***** Available records

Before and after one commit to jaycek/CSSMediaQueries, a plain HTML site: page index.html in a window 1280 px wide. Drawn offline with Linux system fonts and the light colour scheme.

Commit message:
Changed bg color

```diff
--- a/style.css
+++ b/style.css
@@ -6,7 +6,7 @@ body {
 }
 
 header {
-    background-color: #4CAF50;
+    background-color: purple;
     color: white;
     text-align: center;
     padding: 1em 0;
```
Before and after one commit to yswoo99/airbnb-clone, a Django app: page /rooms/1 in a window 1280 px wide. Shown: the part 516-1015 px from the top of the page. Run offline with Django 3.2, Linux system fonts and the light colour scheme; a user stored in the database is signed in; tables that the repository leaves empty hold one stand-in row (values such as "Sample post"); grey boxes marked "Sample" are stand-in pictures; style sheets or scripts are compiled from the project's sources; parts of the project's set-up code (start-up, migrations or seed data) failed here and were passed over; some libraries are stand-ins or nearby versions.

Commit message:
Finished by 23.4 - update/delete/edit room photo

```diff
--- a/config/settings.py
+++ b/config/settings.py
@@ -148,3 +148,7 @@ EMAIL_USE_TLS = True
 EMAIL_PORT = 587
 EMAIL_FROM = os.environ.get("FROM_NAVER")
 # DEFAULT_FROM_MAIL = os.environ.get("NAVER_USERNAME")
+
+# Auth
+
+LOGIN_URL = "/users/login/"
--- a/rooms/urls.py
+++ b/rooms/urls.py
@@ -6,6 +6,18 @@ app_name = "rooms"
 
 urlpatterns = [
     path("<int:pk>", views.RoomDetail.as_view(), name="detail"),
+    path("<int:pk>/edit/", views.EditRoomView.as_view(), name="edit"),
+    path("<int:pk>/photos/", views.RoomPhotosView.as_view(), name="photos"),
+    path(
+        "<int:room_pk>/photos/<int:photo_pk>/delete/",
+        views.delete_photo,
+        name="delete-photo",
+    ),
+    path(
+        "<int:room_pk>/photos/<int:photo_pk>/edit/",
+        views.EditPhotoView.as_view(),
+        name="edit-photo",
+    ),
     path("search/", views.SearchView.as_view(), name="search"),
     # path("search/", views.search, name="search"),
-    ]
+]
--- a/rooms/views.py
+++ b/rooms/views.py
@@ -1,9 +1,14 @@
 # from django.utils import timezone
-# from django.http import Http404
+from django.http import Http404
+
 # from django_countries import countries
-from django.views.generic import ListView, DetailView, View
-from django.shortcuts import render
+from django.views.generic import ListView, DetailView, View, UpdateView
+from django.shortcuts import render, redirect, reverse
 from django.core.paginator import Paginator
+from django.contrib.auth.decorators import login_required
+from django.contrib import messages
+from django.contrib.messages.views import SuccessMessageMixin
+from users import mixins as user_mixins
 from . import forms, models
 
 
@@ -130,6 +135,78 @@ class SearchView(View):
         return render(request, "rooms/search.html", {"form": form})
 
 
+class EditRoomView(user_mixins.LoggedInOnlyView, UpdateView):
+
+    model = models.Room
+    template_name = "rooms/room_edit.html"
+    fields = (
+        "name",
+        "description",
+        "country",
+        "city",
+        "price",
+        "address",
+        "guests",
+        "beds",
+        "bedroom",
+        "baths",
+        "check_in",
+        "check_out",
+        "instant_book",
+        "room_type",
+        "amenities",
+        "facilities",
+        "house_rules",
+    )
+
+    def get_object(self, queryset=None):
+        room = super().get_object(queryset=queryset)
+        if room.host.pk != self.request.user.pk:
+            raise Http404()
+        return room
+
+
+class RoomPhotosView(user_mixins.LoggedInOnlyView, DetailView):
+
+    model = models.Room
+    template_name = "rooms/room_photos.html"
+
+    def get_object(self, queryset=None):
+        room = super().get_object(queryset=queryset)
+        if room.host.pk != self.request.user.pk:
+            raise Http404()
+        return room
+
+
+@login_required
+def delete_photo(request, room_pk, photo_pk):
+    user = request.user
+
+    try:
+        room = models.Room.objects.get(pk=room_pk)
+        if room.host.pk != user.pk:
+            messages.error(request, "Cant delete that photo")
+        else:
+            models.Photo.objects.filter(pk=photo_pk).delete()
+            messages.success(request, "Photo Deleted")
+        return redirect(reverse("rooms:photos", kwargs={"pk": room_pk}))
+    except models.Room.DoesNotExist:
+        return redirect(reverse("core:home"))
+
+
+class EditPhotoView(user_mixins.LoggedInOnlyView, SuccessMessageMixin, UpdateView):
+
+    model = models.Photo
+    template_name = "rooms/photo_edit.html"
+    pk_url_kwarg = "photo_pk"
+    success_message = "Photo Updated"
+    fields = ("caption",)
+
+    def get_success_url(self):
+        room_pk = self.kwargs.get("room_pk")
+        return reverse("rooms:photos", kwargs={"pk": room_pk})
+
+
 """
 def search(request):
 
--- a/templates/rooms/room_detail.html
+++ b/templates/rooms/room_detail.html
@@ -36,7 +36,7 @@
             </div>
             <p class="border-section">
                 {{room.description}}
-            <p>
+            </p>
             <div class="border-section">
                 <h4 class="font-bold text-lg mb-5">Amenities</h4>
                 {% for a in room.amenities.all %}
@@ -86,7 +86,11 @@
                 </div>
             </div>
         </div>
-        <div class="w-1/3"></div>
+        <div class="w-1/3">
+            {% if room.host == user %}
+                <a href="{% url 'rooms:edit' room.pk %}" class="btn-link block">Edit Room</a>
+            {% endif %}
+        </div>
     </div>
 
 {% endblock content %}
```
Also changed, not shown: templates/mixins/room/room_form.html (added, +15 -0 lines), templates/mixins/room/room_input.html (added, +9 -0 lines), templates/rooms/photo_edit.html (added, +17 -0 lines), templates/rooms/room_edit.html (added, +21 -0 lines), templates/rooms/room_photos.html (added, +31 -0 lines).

**********

» What you should do
The answer must be every line from the records above that contains the word "path", copied out.

» Answer to this task
     path("<int:pk>", views.RoomDetail.as_view(), name="detail"),
+    path("<int:pk>/edit/", views.EditRoomView.as_view(), name="edit"),
+    path("<int:pk>/photos/", views.RoomPhotosView.as_view(), name="photos"),
+    path(
+    path(
     path("search/", views.SearchView.as_view(), name="search"),
     # path("search/", views.search, name="search"),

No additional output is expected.